- Desmitis: Ligament inflammation or desmitis may affect the coffin joint’s collateral, check, and suspensory ligaments. If the condition is severe, it may lead to lameness.
How Fast Are They?
The fact that Mustangs are muscular horses with a lot of agility makes them one of the fastest horses. Mustangs can achieve running speeds of up to 54 miles per hour. They can reach such high speeds because on their feet, they are incredibly light and quick.
Most Mustangs achieve their highest speeds in short bursts. When galloping in a sustained manner, their top speeds drop down to around 50% of the speeds they can achieve within short bursts. However, galloping may not be consistent across all Mustangs. Depending on their origins, some Mustangs prefer fast trotting.

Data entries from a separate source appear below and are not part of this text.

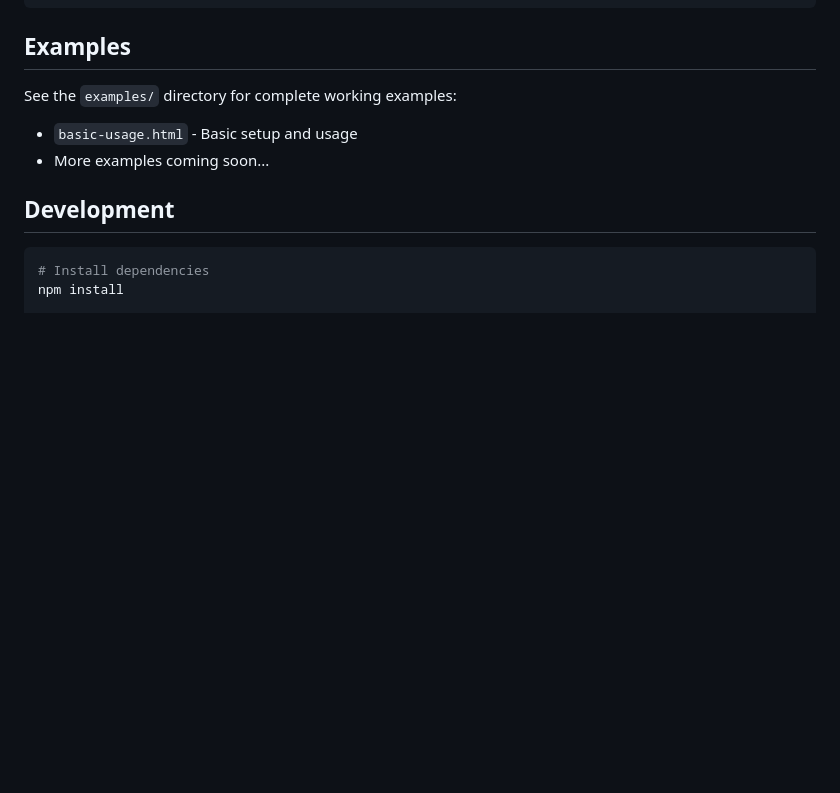
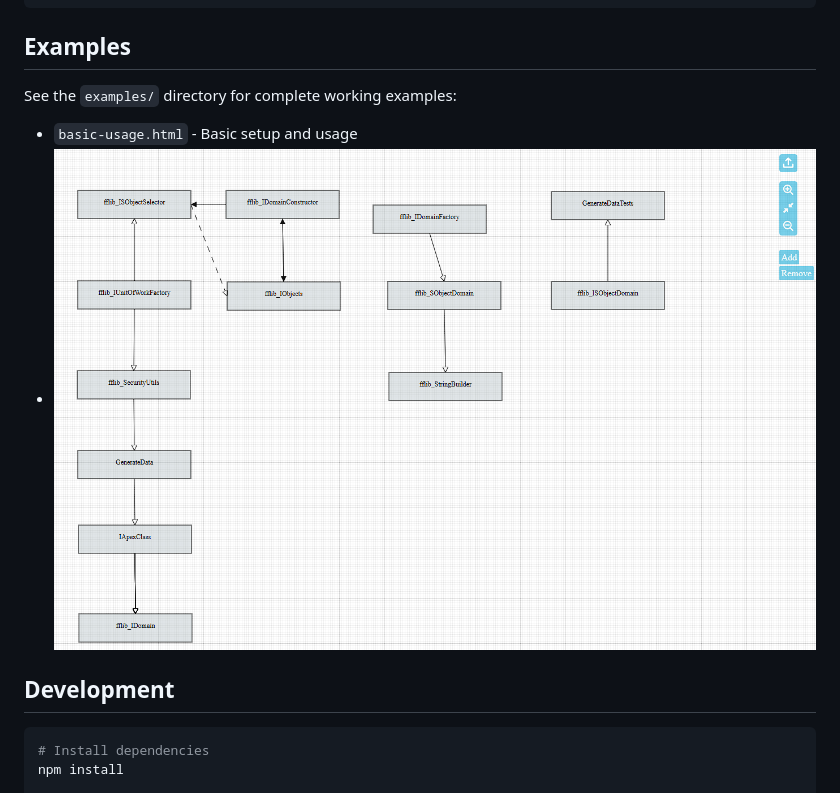
Before and after one commit to skmne/uml-diagram, a Markdown page: README.md, the part around the change. Rendered like a GitHub page; blank space fills up the shorter version.

Commit message:
Add screenshot to readme file

```diff
--- a/README.md
+++ b/README.md
@@ -193,7 +193,7 @@ zoom.center();
 See the `examples/` directory for complete working examples:
 
 - `basic-usage.html` - Basic setup and usage
-- More examples coming soon...
+- ![more examples](image.png)
 
 ## Development
 
```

How the horses are raised also contributes to their top speeds. For example, the Mustangs exposed to the wild tend to be faster as they have more threats to deal with, which keeps their fight-or-flight response consistently active. However, the ones who are protected and raised primarily in captivity don’t have the same fight-or-flight response levels due to the lack of threat in their immediate environment, and this can affect their top speeds.
How Much Do They Cost?
A Mustang horse may cost buyers anywhere between $125 – $5,000. Some of the factors that determine the cost of a Mustang include:
- Bloodline: A Mustang Horse that’s descended from a recorded pedigree would cost much more than one descended from an unregistered bloodline.
- Age: Mustangs in their prime would cost significantly more than older horses. Typically, the most expensive Mustangs are 7 – 10 years old.
- Training: Untrained horses are relatively inexpensive compared to the trained ones.
- Behavior: If a Mustang displays good behavioral traits, it would be expensive.
- Health: Mustangs carrying injuries and/or injury risks are more affordable than completely-healthy Mustangs.
Owning a Mustang horse requires owners to be aware of several other expenses as well, which add to the costs in the long run. Some of the factors that contribute to additional costs include:
- Feeding costs that include expenses on feed, hay, and supplements. On average, a Mustang owner can expect the yearly feeding costs to be around $1200.
- If a Mustang owner opts to keep the horse in a stable barn, the costs may range from $400 – $1000 every month.
- Medical costs, including regular check-ups and vaccinations, would set Mustang owners back by around $200 annually.
- Waste management costs may cost as much as $250 every year.
- Annual farrier costs would approximately be $700.
- Dental health and de-worming costs would add another $350 to the annual expenses.
Even the most expensive Mustangs are considered relatively cheaper than other horse breeds. However, before buying one, you should consider the additional expenses that you would have to spend for properly maintaining the horse.
Are They Good For Beginners?
How a Mustang horse behaves with a beginner is completely down to its training. If a Mustang is untrained, it’s not suited for a beginner, as the horse will take a long time to trust the person. In such a scenario, it’s best to hire a reputed trainer who can act as the bridge between the owner and the horse. However, this would also add to the maintenance expenses.
On the other hand, Mustangs that have been well-trained and display good behavior don’t take much time to gel with beginners with little or no riding experience.
The Mustang is an incredibly agile and intelligent American wild horse. The best thing about Mustangs is that they can be trained to be domesticated horses easily, even though their origins are in the wilderness. The fact that they also live long lives also makes them one of the most desired horses in the world.
While maintaining Mustangs comes with the usual costs of feeding, medical expenses, and more, it must be said that compared to other breeds, they are more affordable to maintain. All in all, if you’re on the lookout for a horse that has numerous positive qualities without being too expensive, look no further than the Mustang.